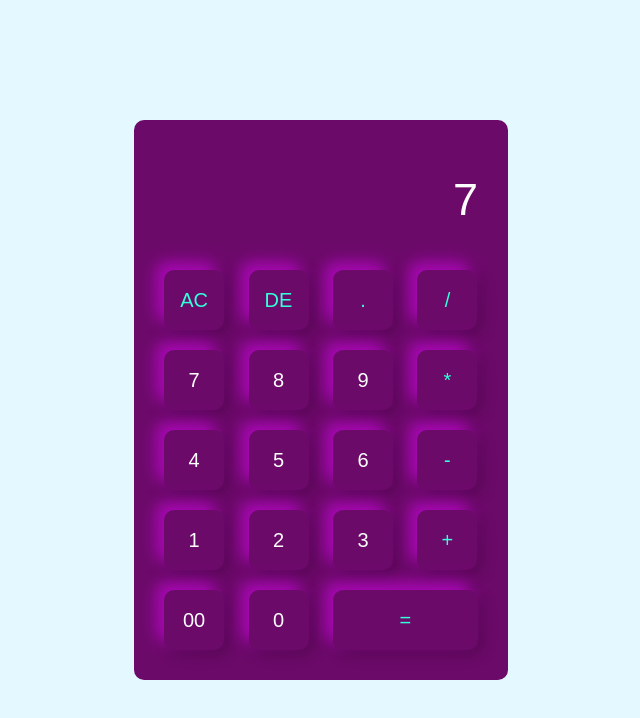
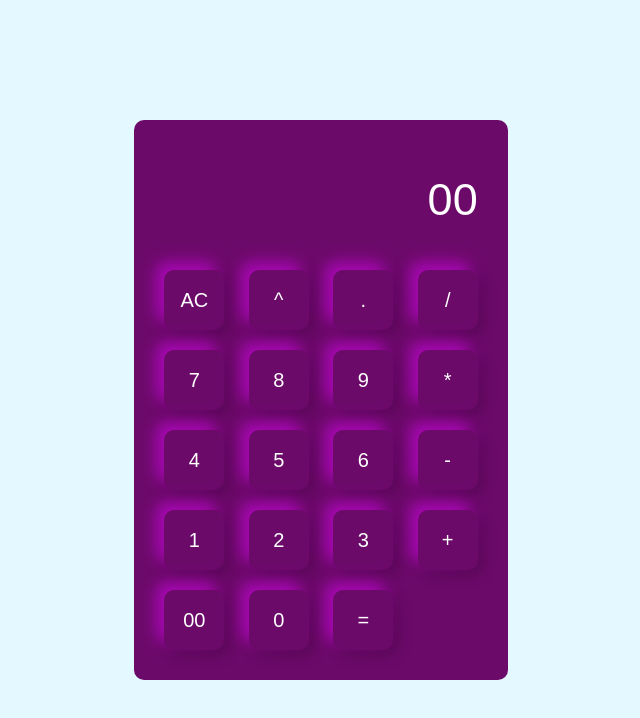
Before and after one commit to demilee06/calculator, a plain HTML site: page index.html in a window 1280 px wide. Both pictures are taken after a click on the button "00". Shown: the whole page, without its empty margins (319-959 px from the left). Drawn offline with Linux system fonts and the light colour scheme.

Commit message:
added text

```diff
--- a/index.html
+++ b/index.html
@@ -11,40 +11,40 @@
         <div class="calculator">
             <form >
                 <div class="display">
-                    <input type="text" name="display">
+                    <input type="text" name="display" class="screen">
                 </div>
                 <div>
-                    <input type="button" value="AC" onclick="display.value += 'AC'" class="operator">
-                    <input type="button" value="DE" onclick="display.value += display.value.toString().slice
-                     (0,-1)" class="operator">
-                    <input type="button" value="." onclick="display.value += '.'" class="operator">
-                    <input type="button" value="/" onclick="display.value += '/'" class="operator">
+                    <input type="button"  id="value" value="AC" >
+                    <input type="button" class="but" id="value" value="^" >
+                    <input type="button" class="but" id="value" value="." >
+                    <input type="button" class="but" id="value" value="/" >
                 </div>
                 <div>
-                    <input type="button" value="7" onclick="display.value += '7'">
-                    <input type="button" value="8" onclick="display.value += '8'">
-                    <input type="button" value="9" onclick="display.value += '9'">
-                    <input type="button" value="*" onclick="display.value += '*'" class="operator">
+                    <input type="button" class="but" id="value" value="7" >
+                    <input type="button" class="but" id="value" value="8" >
+                    <input type="button" class="but" id="value" value="9" >
+                    <input type="button" class="but" id="value" value="*">
                 </div>
                 <div>
-                    <input type="button" value="4" onclick="display.value += '4'">
-                    <input type="button" value="5" onclick="display.value += '5'">
-                    <input type="button" value="6" onclick="display.value += '6'">
-                    <input type="button" value="-" onclick="display.value += '-'" class="operator">
+                    <input type="button" class="but" id="value" value="4" >
+                    <input type="button" class="but" id="value" value="5" >
+                    <input type="button" class="but" id="value" value="6" >
+                    <input type="button" class="but" id="value" value="-" >
                 </div>
                 <div>
-                    <input type="button" value="1" onclick="display.value += '1'">
-                    <input type="button" value="2" onclick="display.value += '2'">
-                    <input type="button" value="3" onclick="display.value += '3'">
-                    <input type="button" value="+" onclick="display.value += '+'" class="operator">
+                    <input type="button" class="but" id="value" value="1" >
+                    <input type="button" class="but" id="value" value="2" >
+                    <input type="button" class="but" id="value" value="3" >
+                    <input type="button" class="but" id="value" value="+" >
                 </div>
                 <div>
-                    <input type="button" value="00" onclick="display.value += '7'">
-                    <input type="button" value="0" onclick="display.value += '7'">
-                    <input type="button" value="=" onclick="display.value += eval(display.value)" class="equal operator">
+                    <input type="button" class="but" id="value" value="00" >
+                    <input type="button" class="but" id="value" value="0" >
+                    <input type="button" class="calculate" id="value" value="=" >
                 </div>
             </form>
         </div>
     </div>
+    <script src="./script/calculator.js"></script>
 </body>
 </html>
--- /dev/null
+++ b/script/calculator.js
@@ -0,0 +1,30 @@
+let input1 = document.querySelectorAll(`#value`)[0]
+let input2 = document.querySelectorAll(`#value`)[1]
+let input3 = document.querySelectorAll(`#value`)[2]
+let input4 = document.querySelectorAll(`#value`)[3]
+let input5 = document.querySelectorAll(`#value`)[4]
+let input6 = document.querySelectorAll(`#value`)[5]
+let input7 = document.querySelectorAll(`#value`)[6]
+let input8 = document.querySelectorAll(`#value`)[7]
+let input9 = document.querySelectorAll(`#value`)[8]
+let input10 = document.querySelectorAll(`#value`)[9]
+let input11= document.querySelectorAll(`#value`)[10]
+let input12 = document.querySelectorAll(`#value`)[11]
+let input13 = document.querySelectorAll(`#value`)[12]
+let input14= document.querySelectorAll(`#value`)[13]
+let input15= document.querySelectorAll(`#value`)[14]
+let input16 = document.querySelectorAll(`#value`)[15]
+
+let buttons = document.querySelectorAll('.but')
+let screen = document.querySelector('.screen')
+let calculate = document.querySelector('.calculate')
+
+buttons.forEach(button => {
+    button.addEventListener('click',(event)=>{
+      screen.value += (event.target.value)
+    })
+})
+
+calculate.addEventListener('click',()=>{
+    screen.value = eval(`${screen.value}`)
+})
```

*Assigned task:* Wherever the string "screen" occurs in the records, copy the line it is in.

*Written answer:*
+                    <input type="text" name="display" class="screen">
+let screen = document.querySelector('.screen')
+      screen.value += (event.target.value)
+    screen.value = eval(`${screen.value}`)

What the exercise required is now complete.